The City of Haines was born amid a surge of economic growth and civic activity, according to records at the Sheldon Museum.

In the years after white settlement in 1879, the community grew slowly as a Presbyterian mission and a trading post. At a meeting in 1898, residents agreed to the name Haines, and to the width of streets and size of lots.

But by Jan. 6, 1910, when eligible voters -- a group that excluded women and Alaska Natives -- voted overwhelmingly to form the City of Haines, the town looked rife with opportunity.

There were mines at Porcupine, Rainy Hollow and Cahoon Creek, canneries in Chilkoot and Chilkat inlets, an operating Army post at Fort Seward and talk of a railroad from Pyramid Harbor to the Interior.

"The season just passed was the most prosperous one ever known in Haines.

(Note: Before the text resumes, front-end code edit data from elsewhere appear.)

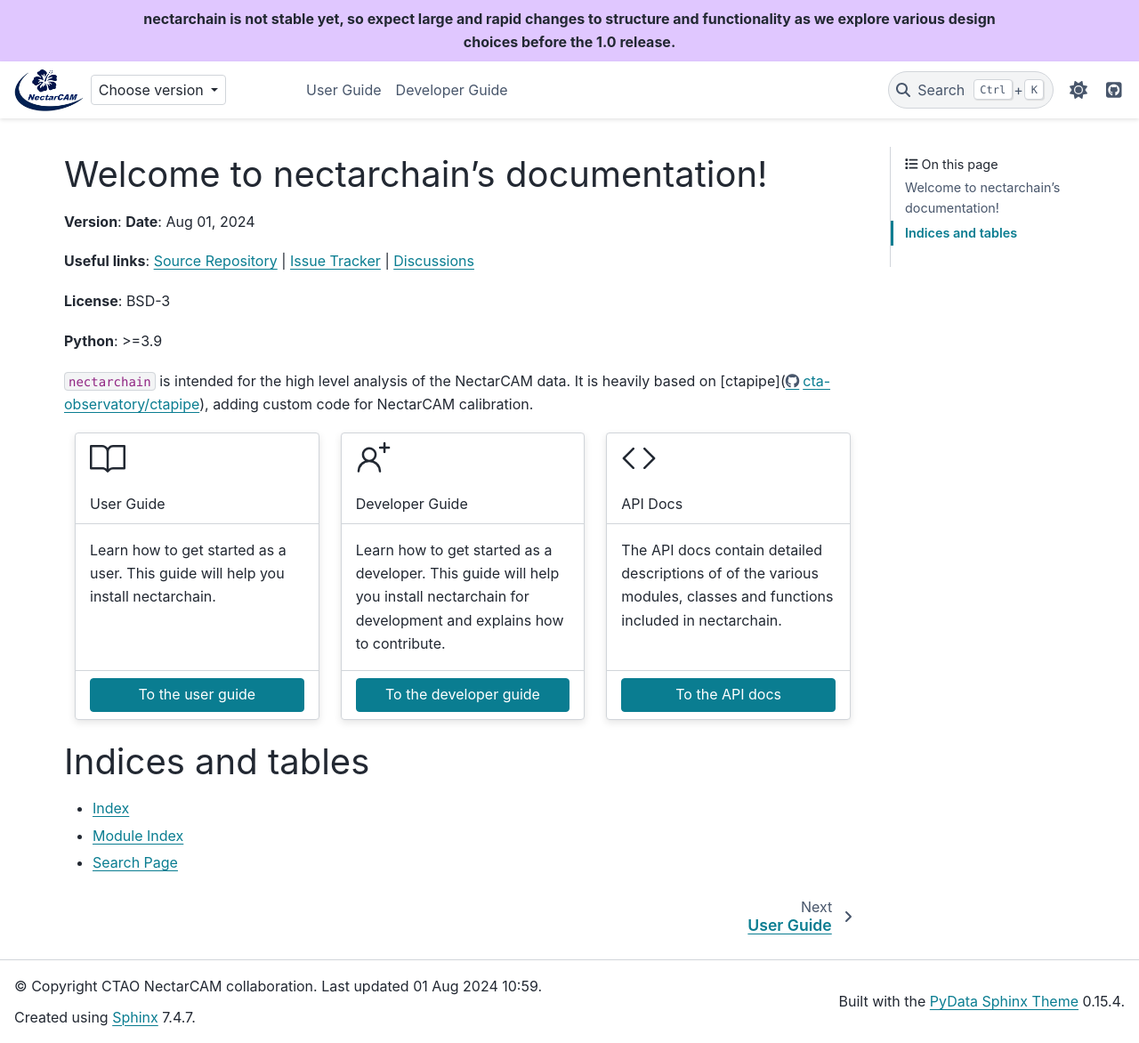
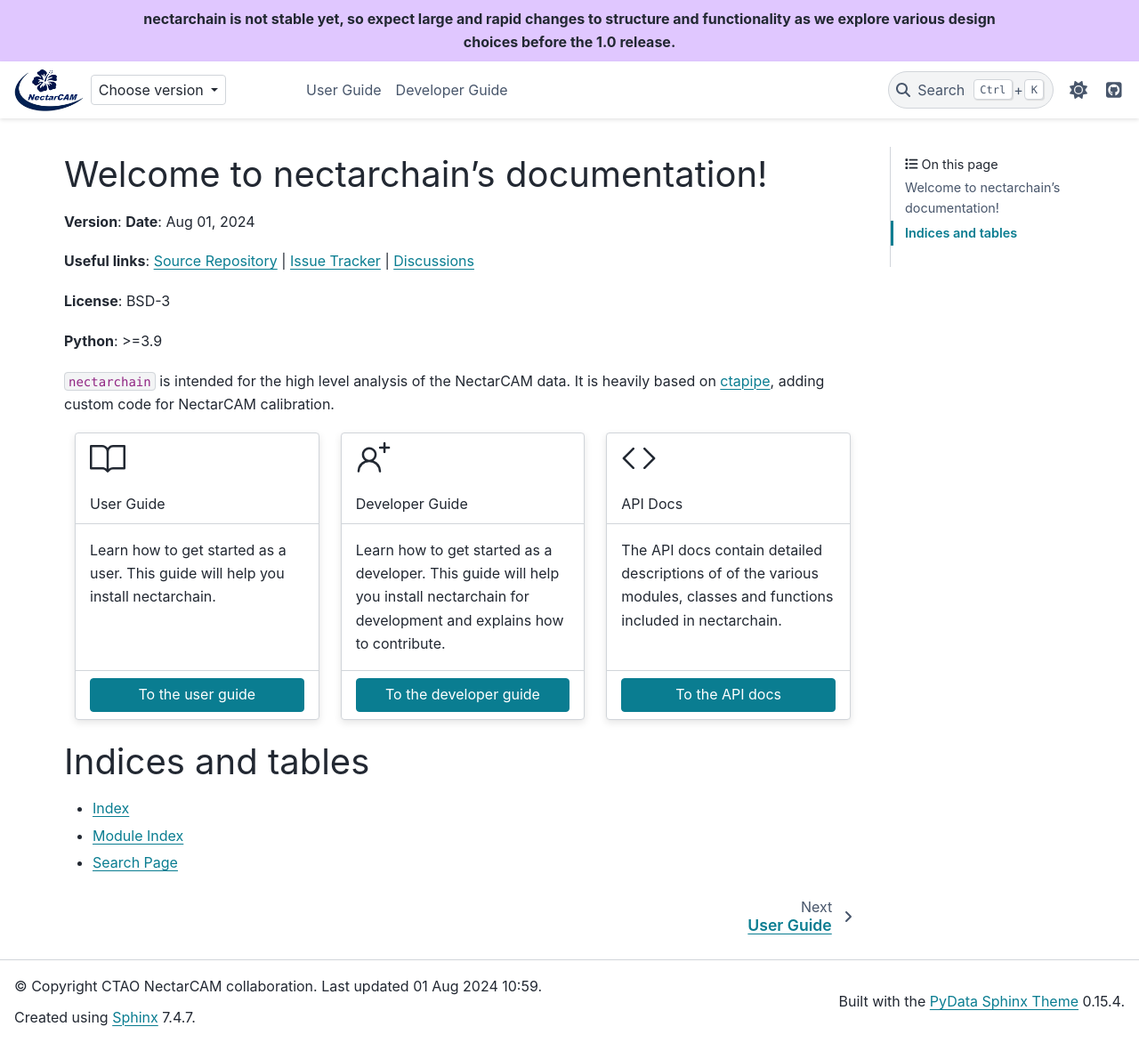
Before and after one commit to cta-observatory/nectarchain, a Sphinx documentation site: the page built from docs/index.rst, in a window 1280 px wide and 1172 px high. Shown: the whole window at 89% size. Built offline with Sphinx 7.4.7 and the PyData theme 0.15.4, drawn with Linux system fonts in a browser that asks for light colours; pages that are not in the unit, such as notebooks, are missing from menus; the version number could not be read and is left out.

Commit message:
Fix ctapipe URL

```diff
--- a/docs/index.rst
+++ b/docs/index.rst
@@ -16,7 +16,7 @@ Welcome to nectarchain's documentation!
 
 **Python**: |python_requires|
 
-``nectarchain`` is intended for the high level analysis of the NectarCAM data. It is heavily based on [ctapipe](https://github.com/cta-observatory/ctapipe), adding custom code for NectarCAM calibration.
+``nectarchain`` is intended for the high level analysis of the NectarCAM data. It is heavily based on `ctapipe <https://github.com/cta-observatory/ctapipe>`_, adding custom code for NectarCAM calibration.
 
 .. _nectarchain_docs:
 
```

More people passed through the town, there was greater activity in the adjacent mining country, many prospectors have been looking over the still undeveloped regions, while a number of new residents have come here to stay," Ben Barnett, business manager of The Haines Pioneer Press, editorialized on Oct. 29, 1909.

The Press – the town’s first commercial newspaper – was launched in June, three months after businessmen started the Haines Chamber of Commerce.

Newspaper reports in the fall of 1909 included that Charles Anway had sold 200 quarts of strawberries in Skagway and Haines. There were plans for "another" cannery at Chilkoot Inlet that would process crabs, venison and berries, and the Arctic Development Company had been formed for the purpose of "constructing and maintaining telephone and telegraph lines and power and lighting plants about Haines."

Further, the Alaska Iron Co. planned to build a 1,100-foot wharf, 300 yards north of an existing one spanned from the foot of Main Street.

The new newspaper’s pages advertised a bowling alley on Front Street, a steam laundry, the J.M. Blankenberg Photo Studio, several hotels and dry goods stores, two stage lines to the Porcupine mining district, and a sawmill and planing mill that could produce 25,000 feet of product daily.

The town’s first motion picture was shown in 1910 -- although Main Street’s movie theater wasn’t built for another eight years.

"We don’t have a lot of information from that time, but there was a lot going on. It was definitely economic boom times," said C.J. Jones, former curator at the Sheldon Museum.

In the six months after formation of the Chamber of Commerce, members voted to: establish a town cleanup effort, invite U.S. President Howard Taft to visit the town, petition the Alaska Road Commission for a bridge across the "Kloheena" River, request daily mail service between town and Skagway, and hire a lawyer to pursue incorporation of a municipality.

The chamber touted Haines as offering "unequaled openings to the capitalist, home-seeker and laborer… A rich field for exploration and development at our very door – mining, fishing, lumbering, agriculture."

In view of potential interest from Interior mining companies, the Press described Haines as the "natural gateway to Porcupine, Rainy Hollow, White River and the Tanana Valley," boasting "unlimited fields of copper, iron, gold, silver, marble and coal."

A front-page story in the Dec. 17, 1909 Pioneer Press referenced a million-dollar deal involving English financiers buying a Yukon copper mine and planning a railroad there.

Meanwhile, Falcon Joslin, president of Tanana Mines Railway, proposed the Alsek & Yukon line that would deliver ore by rail to tidewater at Haines.

In an editorial titled, "Railroad Talk Is Not Hot Air," newspaper manager Barnett wrote: "Haines will certainly be the seaport of a great railroad. The resources of the country between Haines and the Tanana Valley warrant such a road."

The newspaper reported that the Canadian federal government had given Joslin a charter for a right-of-way.

But plans for railroads between Haines and the Interior fizzled, in part because of the desireability of an all-Alaska line.

A 45-mile private railroad was built in the Tanana Valley. It – and sections of privately built rail line between Seward and Anchorage – were purchased and joined after the U.S. government took over the project and created the Alaska Railroad, from Seward to Fairbanks. It was completed in 1923.

The Haines Pioneer Press published its final edition in 1913.